Unfortunately, some vegan brands are owned by companies that use vast amounts of meat and dairy in other products or test on animals. 

Our guides always list fully vegan companies and vegan brands. 

4. Does it have any certifications?

Certifications are an excellent way to be confident that a company meets higher standards. 

Most certifications focus on one area, whether ensuring a fair price for farmers like Fairtrade or avoiding animal testing like Leaping Bunny. Fairtrade, organic, Leaping Bunny and Vegan Society are all leading certifications in their fields. 

It’s a great sign if a company has more than one of these certifications or has them across all items on their website. 

If you don’t recognise the certification, you may want to check out its credentials. Some large companies like Sainsbury’s supermarket or Cadbury-owner Mondelez have introduced their own certifications. These often have lower standards than independent ones and essentially mean that the company is policing itself. 

Check out our articles on certification schemes or ethical labelling for different industries:

5. How well does it do in Ethical Consumer’s ratings?

Finding an all-round ethical brand can require a lot of research. We do this work for you. We provide an easy-to-understand ethical rating out of 100 that reflects all these questions and more. 

We also benchmark companies within their market – so that you can see how, for example, Apple and Lenovo compare. 

We also look at areas that are difficult to research as consumers. For example, we examine a company’s structure and policies to understand how likely they are to be avoiding tax. 

We always look at a whole company group – rather than just one brand within it – so you can be sure your money isn’t going to an unethical owner.

Back of person shopping in zero waste refill shop

How to be an ethical brand

If you’re trying to start or become an ethical brand, asking yourself the above questions can be a good place to begin. You might have a particular issue or concern close to your heart – for example, cutting out plastic packaging or only using natural organic ingredients. But to be more ethical, you’ll want to check your policies and practices across various areas.

We suggest drawing up a list of different possible impacts and concerns and working out your policies for each of them, for example:

  • committing to paying tax
  • sourcing from companies that you trust and have a long-term transparent relationship with
  • identifying and reducing your greenhouse gas emissions
  • paying a living wage to staff members
  • cutting down on waste and unnecessary packaging
  • avoiding animal products – or sourcing ingredients from animals with high welfare standards
  • getting Fairtrade, organic, Vegan or other certification
  • avoiding animal tested ingredients

Once you have your policies and practices, the next step is communicating them. This is good for marketing – but more importantly, it is a crucial step in allowing consumers to hold you to account. Customers can get in touch if they have spotted a gap in your policies or something they don’t like – or just to tell you you’re doing a great job!

If there is something you haven’t entirely sorted yet, be honest about that, too. Ethics is complicated, and it takes time to transition a business.

If, for example, you’re still selling products containing animal ingredients because you’re using up the last of your stock, say that on your website.

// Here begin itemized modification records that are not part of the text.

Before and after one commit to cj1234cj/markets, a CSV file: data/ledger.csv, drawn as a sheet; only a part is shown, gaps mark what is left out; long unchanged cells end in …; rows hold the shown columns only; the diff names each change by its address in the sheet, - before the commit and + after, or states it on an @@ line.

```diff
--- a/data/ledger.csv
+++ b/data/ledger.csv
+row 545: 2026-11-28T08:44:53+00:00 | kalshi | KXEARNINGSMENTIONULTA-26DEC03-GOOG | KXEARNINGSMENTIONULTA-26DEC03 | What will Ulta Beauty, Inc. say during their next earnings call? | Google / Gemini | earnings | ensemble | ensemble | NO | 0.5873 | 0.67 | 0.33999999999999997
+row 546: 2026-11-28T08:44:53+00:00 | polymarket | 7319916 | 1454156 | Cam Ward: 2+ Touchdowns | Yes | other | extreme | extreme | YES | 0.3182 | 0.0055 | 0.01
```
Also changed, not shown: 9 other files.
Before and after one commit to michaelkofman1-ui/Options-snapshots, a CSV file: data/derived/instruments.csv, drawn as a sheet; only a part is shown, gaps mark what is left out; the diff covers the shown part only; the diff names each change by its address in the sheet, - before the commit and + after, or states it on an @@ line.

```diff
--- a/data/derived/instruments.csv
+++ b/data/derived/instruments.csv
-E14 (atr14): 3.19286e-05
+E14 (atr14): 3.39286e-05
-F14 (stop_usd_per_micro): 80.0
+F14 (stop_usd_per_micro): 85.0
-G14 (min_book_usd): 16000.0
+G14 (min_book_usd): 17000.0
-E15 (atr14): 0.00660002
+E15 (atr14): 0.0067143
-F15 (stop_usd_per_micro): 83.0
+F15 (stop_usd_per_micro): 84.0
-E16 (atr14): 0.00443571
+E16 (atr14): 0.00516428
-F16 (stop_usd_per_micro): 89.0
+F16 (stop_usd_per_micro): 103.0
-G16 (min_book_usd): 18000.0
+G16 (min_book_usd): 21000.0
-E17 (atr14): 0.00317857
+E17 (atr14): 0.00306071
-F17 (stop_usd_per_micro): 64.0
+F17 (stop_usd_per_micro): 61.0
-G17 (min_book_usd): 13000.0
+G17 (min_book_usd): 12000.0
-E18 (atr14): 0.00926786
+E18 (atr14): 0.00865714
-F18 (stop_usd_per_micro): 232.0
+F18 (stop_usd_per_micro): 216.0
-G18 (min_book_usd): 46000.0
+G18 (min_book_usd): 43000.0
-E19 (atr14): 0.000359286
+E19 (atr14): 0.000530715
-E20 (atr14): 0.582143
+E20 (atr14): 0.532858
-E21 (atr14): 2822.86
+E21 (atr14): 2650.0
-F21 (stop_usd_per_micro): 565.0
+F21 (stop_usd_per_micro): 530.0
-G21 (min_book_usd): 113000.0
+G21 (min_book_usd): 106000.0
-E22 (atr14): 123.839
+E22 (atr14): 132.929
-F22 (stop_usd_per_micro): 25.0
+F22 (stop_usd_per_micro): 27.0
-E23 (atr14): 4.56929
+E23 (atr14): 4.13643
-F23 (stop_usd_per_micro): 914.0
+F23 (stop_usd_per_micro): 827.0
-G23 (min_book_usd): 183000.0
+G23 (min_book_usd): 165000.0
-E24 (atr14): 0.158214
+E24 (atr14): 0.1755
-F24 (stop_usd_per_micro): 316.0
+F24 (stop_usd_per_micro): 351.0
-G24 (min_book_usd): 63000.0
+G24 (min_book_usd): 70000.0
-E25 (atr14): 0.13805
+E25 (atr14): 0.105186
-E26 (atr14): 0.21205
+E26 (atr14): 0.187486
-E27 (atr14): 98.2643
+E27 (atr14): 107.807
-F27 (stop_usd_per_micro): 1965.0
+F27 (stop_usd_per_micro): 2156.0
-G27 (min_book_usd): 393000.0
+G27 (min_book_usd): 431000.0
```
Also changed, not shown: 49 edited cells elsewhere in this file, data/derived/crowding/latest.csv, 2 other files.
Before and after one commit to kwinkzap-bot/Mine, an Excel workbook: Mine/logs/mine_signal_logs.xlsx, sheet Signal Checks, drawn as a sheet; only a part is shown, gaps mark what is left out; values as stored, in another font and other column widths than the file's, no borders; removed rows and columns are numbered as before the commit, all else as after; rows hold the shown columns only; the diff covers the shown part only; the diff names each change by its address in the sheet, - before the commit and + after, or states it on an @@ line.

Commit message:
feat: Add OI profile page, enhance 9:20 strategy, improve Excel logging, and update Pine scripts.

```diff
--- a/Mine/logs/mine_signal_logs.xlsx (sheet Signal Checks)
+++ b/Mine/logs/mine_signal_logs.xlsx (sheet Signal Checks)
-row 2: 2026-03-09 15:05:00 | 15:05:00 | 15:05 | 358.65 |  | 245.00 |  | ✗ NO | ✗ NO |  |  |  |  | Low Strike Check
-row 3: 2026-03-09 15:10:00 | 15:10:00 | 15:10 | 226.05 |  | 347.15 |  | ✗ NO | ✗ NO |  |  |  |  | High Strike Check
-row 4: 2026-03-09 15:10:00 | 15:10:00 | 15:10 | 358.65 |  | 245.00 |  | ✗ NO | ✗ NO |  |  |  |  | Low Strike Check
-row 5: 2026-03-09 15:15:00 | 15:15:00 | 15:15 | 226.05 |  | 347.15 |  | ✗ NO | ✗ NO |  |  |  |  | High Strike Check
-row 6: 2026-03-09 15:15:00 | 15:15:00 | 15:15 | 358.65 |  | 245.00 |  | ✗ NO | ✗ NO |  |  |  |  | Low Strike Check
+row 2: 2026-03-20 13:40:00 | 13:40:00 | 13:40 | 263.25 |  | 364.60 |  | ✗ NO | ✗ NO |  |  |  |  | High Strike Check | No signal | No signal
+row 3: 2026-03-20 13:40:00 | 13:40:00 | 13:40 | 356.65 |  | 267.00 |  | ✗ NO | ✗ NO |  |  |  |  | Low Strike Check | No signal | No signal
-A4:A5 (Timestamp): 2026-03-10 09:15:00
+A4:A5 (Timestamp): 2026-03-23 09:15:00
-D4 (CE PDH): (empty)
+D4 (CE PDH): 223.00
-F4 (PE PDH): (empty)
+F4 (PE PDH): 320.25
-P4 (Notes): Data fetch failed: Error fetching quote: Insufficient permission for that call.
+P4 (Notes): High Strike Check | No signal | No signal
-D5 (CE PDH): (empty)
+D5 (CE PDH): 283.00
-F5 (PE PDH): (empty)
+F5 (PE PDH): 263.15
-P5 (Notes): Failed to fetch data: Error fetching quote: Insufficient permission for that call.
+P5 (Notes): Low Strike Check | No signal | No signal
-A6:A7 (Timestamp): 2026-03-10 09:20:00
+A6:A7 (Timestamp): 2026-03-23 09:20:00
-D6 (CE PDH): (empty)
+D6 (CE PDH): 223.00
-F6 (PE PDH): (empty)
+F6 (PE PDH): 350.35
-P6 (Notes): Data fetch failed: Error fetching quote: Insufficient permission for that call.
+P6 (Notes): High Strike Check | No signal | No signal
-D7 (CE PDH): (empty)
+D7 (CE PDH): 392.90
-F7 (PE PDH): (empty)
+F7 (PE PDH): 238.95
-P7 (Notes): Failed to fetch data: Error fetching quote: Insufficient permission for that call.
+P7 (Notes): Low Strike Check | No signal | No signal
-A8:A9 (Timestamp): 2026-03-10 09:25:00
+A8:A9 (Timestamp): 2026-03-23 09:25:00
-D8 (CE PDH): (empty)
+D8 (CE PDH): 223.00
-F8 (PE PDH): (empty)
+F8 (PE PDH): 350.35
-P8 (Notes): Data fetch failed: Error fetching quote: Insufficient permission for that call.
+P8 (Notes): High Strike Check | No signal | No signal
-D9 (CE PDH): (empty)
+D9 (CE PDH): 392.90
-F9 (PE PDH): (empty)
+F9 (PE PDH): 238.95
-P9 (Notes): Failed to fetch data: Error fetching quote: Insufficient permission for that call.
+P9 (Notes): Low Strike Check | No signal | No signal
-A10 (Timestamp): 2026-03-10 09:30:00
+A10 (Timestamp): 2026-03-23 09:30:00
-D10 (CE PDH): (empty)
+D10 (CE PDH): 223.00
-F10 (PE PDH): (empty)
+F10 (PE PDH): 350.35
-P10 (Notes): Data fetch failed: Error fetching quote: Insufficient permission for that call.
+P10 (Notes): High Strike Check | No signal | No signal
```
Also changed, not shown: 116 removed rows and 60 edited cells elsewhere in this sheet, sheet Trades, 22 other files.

If a product component is particularly tricky to source ethically or transparently, explain this and outline the steps you’re taking to address the issue.

Do ethical brands perform better?

While it’s impossible to say that ethical brands perform better 100% of the time, there can be real material benefits to choosing more ethical options.

Ethical products are often made to last much longer than conventional ones, partly to cut down on waste. In the clothing sector, for example, fast fashion brands like Boohoo and Shein have built their business model on disposable items that break or look worn after a limited number of wears. By contrast, a well-stitched garment of good quality can last years.

In the tech sector, ethical brand Fairphone makes fully repairable mobiles, massively extending their lifespan. While the company faced some complaints about useability and breakages in its early years, its online reviews have recently improved.

Ethical brands often come with good returns, too. For years, people believed ethical investments performed less well than conventional ones. But more recently, this myth has been busted, and the consensus is that they are at least as successful (although returns are never guaranteed on any investment).

There may be other surprising benefits.

For example, many ethical cosmetics companies avoid using toxic chemicals like phthalates, parabens and triclosan. These chemicals are common in health and beauty products, and can have negative health effects at high concentrations, for example, disrupting your hormone system or acting as an irritant to skin and eyes.

Are ethical brands affordable?

Many people believe ethical brands are more expensive – and perhaps for good reason. Ethical brands often come at a higher price to reflect the fair amounts paid to their workers and suppliers and the care given to the planet. This can make them inaccessible to some consumers. For example, buying organic eggs (with the highest animal welfare standards) will cost more than getting cage-reared ones.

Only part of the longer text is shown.